April 30, 2010

Sparking Spring Sima for Vappu (May Day)

"We're brewing Sima this weekend." "ZIMA? ummmm..."

Sima, pronounced SEE-MAH, is the Finnish homebrew of May Day, known in Finland as Vappu. It is a brew that celebrates the light and sweetness of a new spring.

Sima is classified as a mead, but most recipes we’ve come across use sugar and molasses instead of honey, and typically ferment in just a week. Recipes vary greatly from a sparkling carbonated lemonade to a more serious, cider-like brew, and are as individual as the brewers themselves. Typically, Sima has a very low ABV ( <2%).>

Sara's interest in Sima was peaked in her youth, when she was attending Camp Salolampi, a Finnish language camp. She found a recipe for Sima in the back of a Finnish language and culture study guide. There weren’t many details in the recipe, or an explanation as to its cultural importance. Many years later, after developing an interest in brewing, she dug out that old study guide and the recipe for Sima. But, before we continue to explain Sima, Sara must explain something else - Vappu.

Vappu is Finnish for May Day. Typically Finnish holidays are celebrated at home with family in relative solitude and calm. Vappu, however, is a day of Carnival like proportions. Very few Finnish days are as social as Vappu. Although March 21st is the equinox and the official beginning of spring, May 1st is when spring is grandly celebrated and welcomed. It begins the evening before May 1st (Vappuaatto). People take to the street, head for the outdoor parks, or to local restaurants. There are parades and festivities abounding. Vappu has pagan roots, akin to all spring celebrations, and was among those Northern European spring celebrations eventually Christianized as Walpurgis Night. It more recently evolved to become a workers' celebration and students graduation party. Vappu is especially important to students. Graduates of all ages put on their graduation caps and pick up a bottle of Sima.
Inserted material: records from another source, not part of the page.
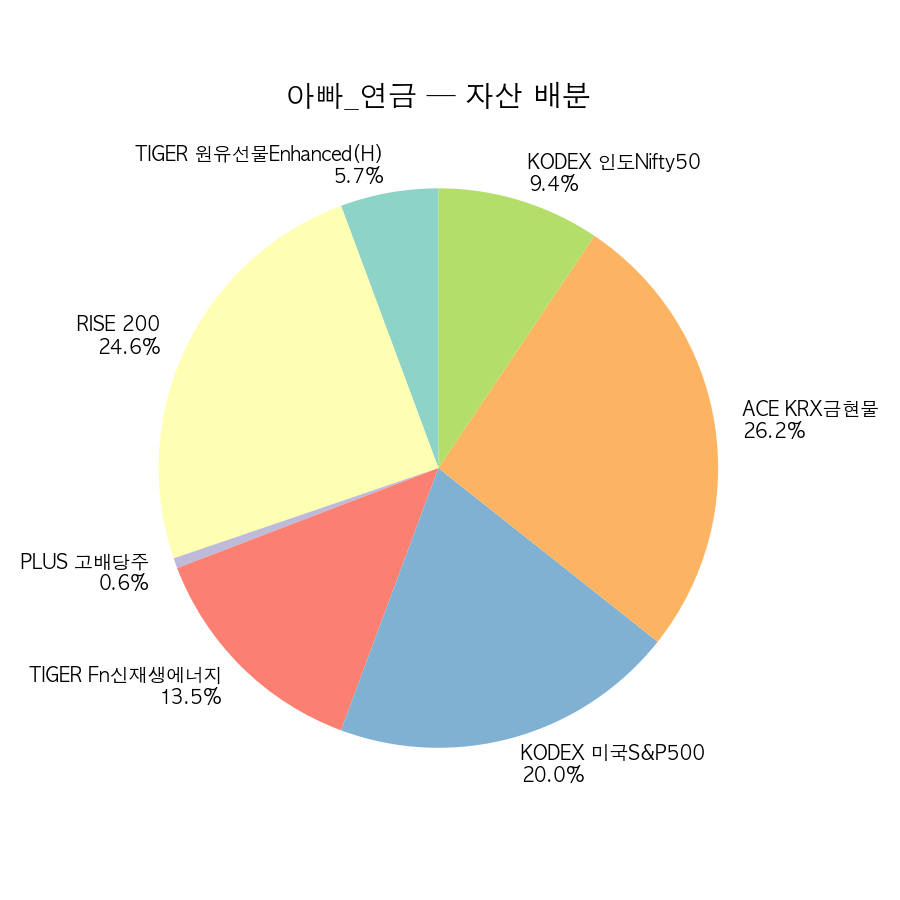
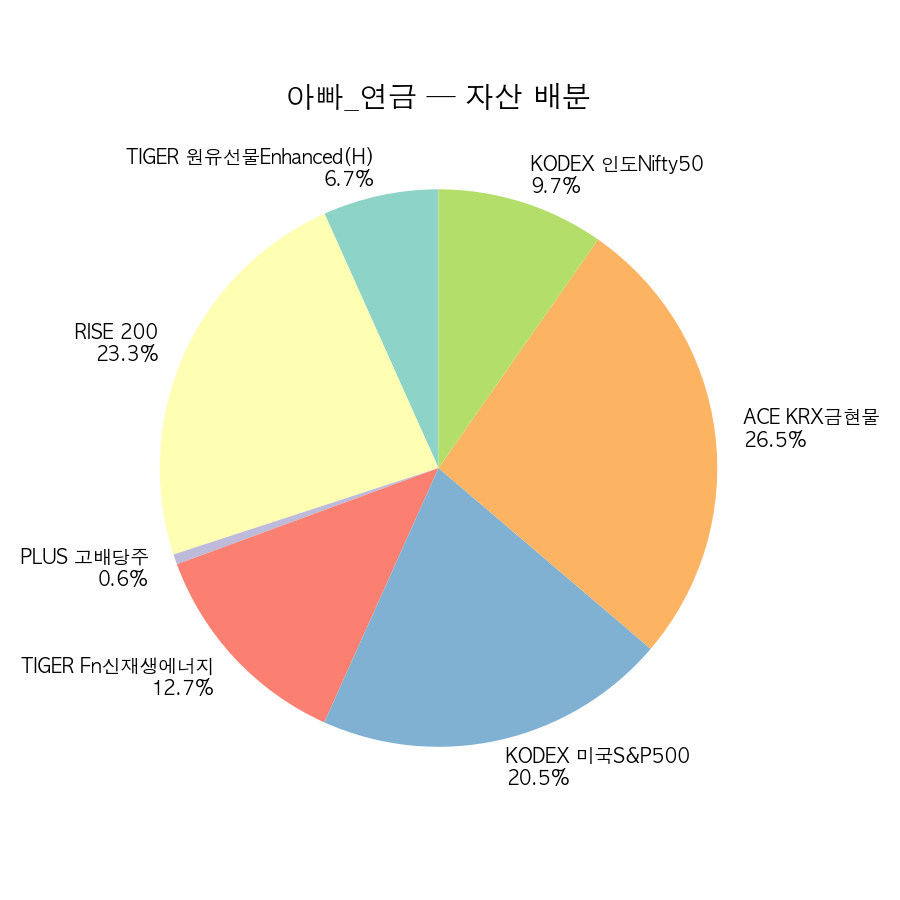
섹션별 주간 리포트 (자동 생성)

diff --git a/_posts/2026-07-24-etf-weekly-week16.md b/_posts/2026-07-24-etf-weekly-week16.md
@@ -1,0 +1,50 @@
+---
+layout: post
+title: "Week 16 — 부모님 연금 ETF 주간 리포트"
+date: 2026-07-24
+categories: [investing, etf]
+tags: [weekly]
+---
+
+> 부모님 연금저축 ETF 실험 — 16주차 기록.
+
+---
+
+## 16주차 성과
+
+### 엄마_연금
+
+| 종목 | 수량 | 평단가 | 종가 | 평가액 | 수익률 |
+|------|------|--------|------|--------|--------|
+| ACE KRX금현물 | 42주 | ₩30,882 | ₩26,360 | ₩1,107,120 | -14.6% |
+| RISE 200 | 9주 | ₩80,163 | ₩107,935 | ₩971,415 | +34.6% |
+| KODEX 미국S&P500 | 34주 | ₩22,947 | ₩25,140 | ₩854,760 | +9.6% |
+| TIGER Fn신재생에너지 | 24주 | ₩28,056 | ₩22,030 | ₩528,720 | -21.5% |
+| KODEX 인도Nifty50 | 32주 | ₩12,525 | ₩12,650 | ₩404,800 | +1.0% |
+| TIGER 원유선물Enhanced(H) | 41주 | ₩6,413 | ₩6,820 | ₩279,620 | +6.3% |
+
+**투자 ₩4,135,767 → 평가 ₩4,146,435 | +10,668원 (+0.3%)**
+
+예수금: ₩2,475,958
+---
+
+### 아빠_연금
+
+| 종목 | 수량 | 평단가 | 종가 | 평가액 | 수익률 |
+|------|------|--------|------|--------|--------|
+| ACE KRX금현물 | 42주 | ₩30,883 | ₩26,355 | ₩1,106,910 | -14.7% |
+| RISE 200 | 9주 | ₩80,165 | ₩108,055 | ₩972,495 | +34.8% |
+| KODEX 미국S&P500 | 34주 | ₩22,945 | ₩25,140 | ₩854,760 | +9.6% |
+| TIGER Fn신재생에너지 | 24주 | ₩28,048 | ₩22,030 | ₩528,720 | -21.4% |
+| KODEX 인도Nifty50 | 32주 | ₩12,535 | ₩12,645 | ₩404,640 | +0.9% |
+| TIGER 원유선물Enhanced(H) | 41주 | ₩6,405 | ₩6,825 | ₩279,825 | +6.5% |
+| PLUS 고배당주 | 1주 | ₩25,370 | ₩24,795 | ₩24,795 | -2.3% |
+
+**투자 ₩4,160,932 → 평가 ₩4,172,145 | +11,213원 (+0.3%)**
+
+예수금: ₩1,861,134
+
+
+---
+
+*데이터: 한국투자증권 KIS Open API / 2026-07-24 장 마감 기준*

diff --git a/_posts/2026-07-24-dividend-weekly-week16.md b/_posts/2026-07-24-dividend-weekly-week16.md
@@ -1,0 +1,32 @@
+---
+layout: post
+title: "Week 16 — ISA 배당 포트 주간 리포트"
+date: 2026-07-24
+categories: [investing, dividend]
+tags: [weekly]
+---
+
+> ISA 배당 포트폴리오 — 16주차 기록.
+
+---
+
+## 16주차 성과
+
+### 한투_ISA
+
+| 종목 | 수량 | 평단가 | 종가 | 평가액 | 수익률 |
+|------|------|--------|------|--------|--------|
+| 삼성화재우 | 5주 | ₩374,400 | ₩407,000 | ₩2,035,000 | +8.7% |
+| KT&G | 10주 | ₩168,190 | ₩176,600 | ₩1,766,000 | +5.0% |
+| 빙그레 | 25주 | ₩73,386 | ₩68,100 | ₩1,702,500 | -7.2% |
+| KODEX 고배당주 | 94주 | ₩18,052 | ₩17,955 | ₩1,687,770 | -0.5% |
+| 고려신용정보 | 175주 | ₩10,209 | ₩9,480 | ₩1,659,000 | -7.1% |
+
+**투자 ₩8,872,110 → 평가 ₩8,850,270 | -21,840원 (-0.2%)**
+
+예수금: ₩4,888
+
+
+---
+
+*데이터: 한국투자증권 KIS Open API / 2026-07-24 장 마감 기준*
Which leads us pleasantly back to our spring brew. Below is what you will need make two gallons of Sima:
Sima (2 gallons)
  • 2 1/4 gallons boiling water  
  • The zest from 4-5 lemons
    The flesh from 4-5 lemon, sliced or chopped
  • 1 cup white sugar  
  • 1 cup brown sugar   
  • 1 tsp dry yeast (recommend Red Star Premier Cuvee, but this batch we used Danstar Nottingham) 
  • 5-6 raisins per bottle (at bottling)

Clean and sanitize your fermenter (3 gallon carboy or Better Bottle). Bring 2 1/4 gallons of water to a boil in a kettle. As water heats, scrub the lemons. Grate the zest from the lemons and set it aside in a small bowl. Peel or cut off the pith (the white part of the peel). Slice or chop the flesh of the lemons, removing the seeds as you go, and add to the bowl of zest. Once the water is boiling, reduce the heat and add the sugars and lemony goodness. Stir until sugar is fully disolved. Remove from heat and bring the liquid to room temperature with a chiller or ice bath. Transfer everything to your fermenter, including the lemon flesh and zest. Add yeast. Seal with an air lock and leave at room temperature for 48 hours. At bottling (we used 1 liter clear EZ-Cap bottles, which looked beautiful)., fill each bottle and add some raisins. When the raisins rise to the top of the liquid, the Sima is ready to drink.

Sima is a May Day drink, but can be enjoyed throughout the spring and summer. To go along with your Sima, try making some traditional Finnish May Day Tippaleipa (recipe from famous Scandinavian chef, Beatrice Ojakangas)

- Autumn Connell & Sara Hill


  1. Can this be kegged? If so, what to do about the raisins?

  2. Did someone say zima ??
    Just kidding.

    This sounds wonderful. We will have to make some soon.

    Thanks for sharing.

  3. Do you bottle after the 48 hours?

  4. we bottled after 48 hours. after another 48 at room temp, we had our first bottle with 'floaters' (raisins) at the top of the liquid. most bottles, to my surprise, had raisins that had begun to rise, but were only an inch or two from the bottom of the bottle. this evening we cracked open one bottle with more elevated floaters. it was at room temp, but still very pleasant. i'd recommend increasing the amount of sugar per gallon and/or adding some molasses.

  5. if kegging, i would skip the raisins all together. their purpose seems to be to give the yeast a sugar boost to aid in bottle carbonation, and as an indicator of that carbonation.

  6. one more time for the Finnish THANK YOU.